• Problem description
Repeat the entries below word for word, though any picture in them should be dropped.

• Exercise input
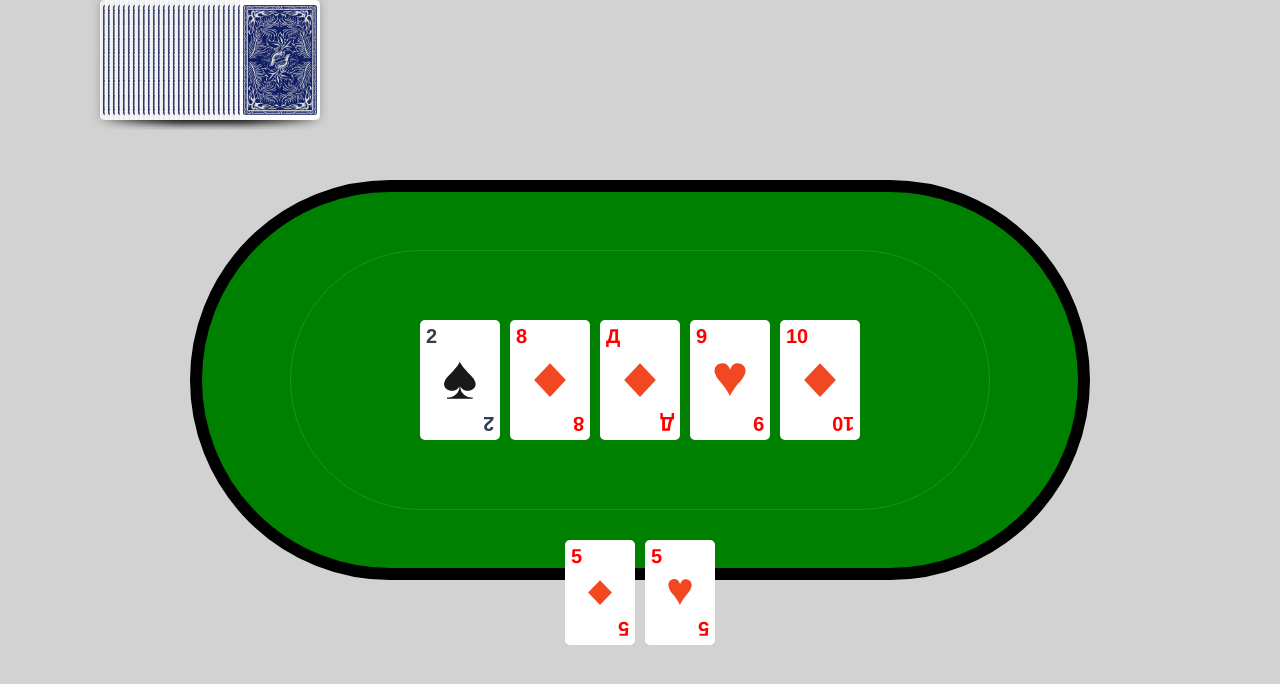
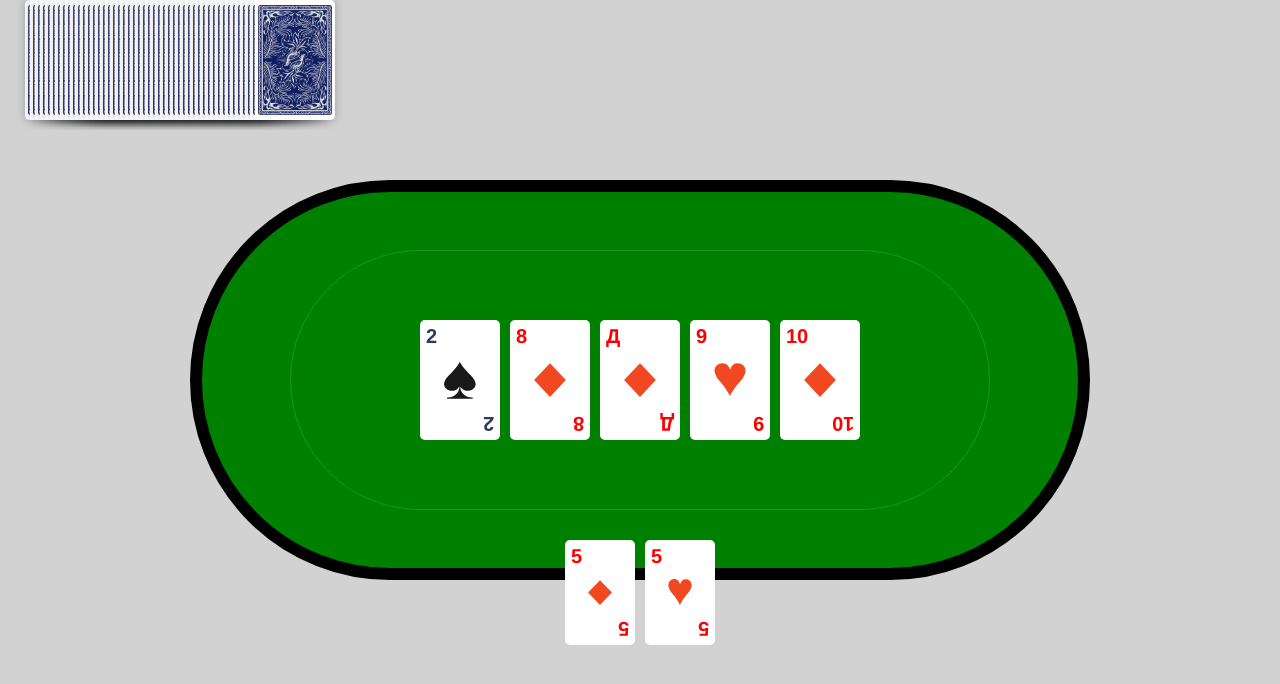
Before and after one commit to liakhim/holdem37, a Vue app: page / in a window 1280 px wide. Shown: the top 684 px of the page. Built offline with nearby package versions, Linux system fonts and the light colour scheme.

Commit message:
add flipped card deck

```diff
--- a/src/components/GameTable.vue
+++ b/src/components/GameTable.vue
@@ -1,34 +1,6 @@
 <template>
     <div class="deck d-flex" style="margin-left: 100px">
-        <FlippedCard/>
-        <FlippedCard style="margin-left: -75px"/>
-        <FlippedCard style="margin-left: -75px"/>
-        <FlippedCard style="margin-left: -75px"/>
-        <FlippedCard style="margin-left: -75px"/>
-        <FlippedCard style="margin-left: -75px"/>
-        <FlippedCard style="margin-left: -75px"/>
-        <FlippedCard style="margin-left: -75px"/>
-        <FlippedCard style="margin-left: -75px"/>
-        <FlippedCard style="margin-left: -75px"/>
-        <FlippedCard style="margin-left: -75px"/>
-        <FlippedCard style="margin-left: -75px"/>
-        <FlippedCard style="margin-left: -75px"/>
-        <FlippedCard style="margin-left: -75px"/>
-        <FlippedCard style="margin-left: -75px"/>
-        <FlippedCard style="margin-left: -75px"/>
-        <FlippedCard style="margin-left: -75px"/>
-        <FlippedCard style="margin-left: -75px"/>
-        <FlippedCard style="margin-left: -75px"/>
-        <FlippedCard style="margin-left: -75px"/>
-        <FlippedCard style="margin-left: -75px"/>
-        <FlippedCard style="margin-left: -75px"/>
-        <FlippedCard style="margin-left: -75px"/>
-        <FlippedCard style="margin-left: -75px"/>
-        <FlippedCard style="margin-left: -75px"/>
-        <FlippedCard style="margin-left: -75px"/>
-        <FlippedCard style="margin-left: -75px"/>
-        <FlippedCard style="margin-left: -75px"/>
-        <FlippedCard style="margin-left: -75px"/>
+        <FlippedCard v-for="(item, index) in getDeck" :key="item.id + index" style="margin-left: -75px"/>
     </div>
     <div class="game-table">
         <div class="game-table-frame">
--- a/src/store/modules/table.js
+++ b/src/store/modules/table.js
@@ -119,7 +119,7 @@ const table = {
             return state.hand
         },
         getDeck (state) {
-            return state.allCards
+            return state.allCards.filter(v => v.location === 'inDeck')
         },
         getBoard (state) {
             return state.board
```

• Exercise answer
Before and after one commit to liakhim/holdem37, a Vue app: page / in a window 1280 px wide. Shown: the top 684 px of the page. Built offline with nearby package versions, Linux system fonts and the light colour scheme.

Commit message:
add flipped card deck

```diff
--- a/src/components/GameTable.vue
+++ b/src/components/GameTable.vue
@@ -1,34 +1,6 @@
 <template>
     <div class="deck d-flex" style="margin-left: 100px">
-        <FlippedCard/>
-        <FlippedCard style="margin-left: -75px"/>
-        <FlippedCard style="margin-left: -75px"/>
-        <FlippedCard style="margin-left: -75px"/>
-        <FlippedCard style="margin-left: -75px"/>
-        <FlippedCard style="margin-left: -75px"/>
-        <FlippedCard style="margin-left: -75px"/>
-        <FlippedCard style="margin-left: -75px"/>
-        <FlippedCard style="margin-left: -75px"/>
-        <FlippedCard style="margin-left: -75px"/>
-        <FlippedCard style="margin-left: -75px"/>
-        <FlippedCard style="margin-left: -75px"/>
-        <FlippedCard style="margin-left: -75px"/>
-        <FlippedCard style="margin-left: -75px"/>
-        <FlippedCard style="margin-left: -75px"/>
-        <FlippedCard style="margin-left: -75px"/>
-        <FlippedCard style="margin-left: -75px"/>
-        <FlippedCard style="margin-left: -75px"/>
-        <FlippedCard style="margin-left: -75px"/>
-        <FlippedCard style="margin-left: -75px"/>
-        <FlippedCard style="margin-left: -75px"/>
-        <FlippedCard style="margin-left: -75px"/>
-        <FlippedCard style="margin-left: -75px"/>
-        <FlippedCard style="margin-left: -75px"/>
-        <FlippedCard style="margin-left: -75px"/>
-        <FlippedCard style="margin-left: -75px"/>
-        <FlippedCard style="margin-left: -75px"/>
-        <FlippedCard style="margin-left: -75px"/>
-        <FlippedCard style="margin-left: -75px"/>
+        <FlippedCard v-for="(item, index) in getDeck" :key="item.id + index" style="margin-left: -75px"/>
     </div>
     <div class="game-table">
         <div class="game-table-frame">
--- a/src/store/modules/table.js
+++ b/src/store/modules/table.js
@@ -119,7 +119,7 @@ const table = {
             return state.hand
         },
         getDeck (state) {
-            return state.allCards
+            return state.allCards.filter(v => v.location === 'inDeck')
         },
         getBoard (state) {
             return state.board
```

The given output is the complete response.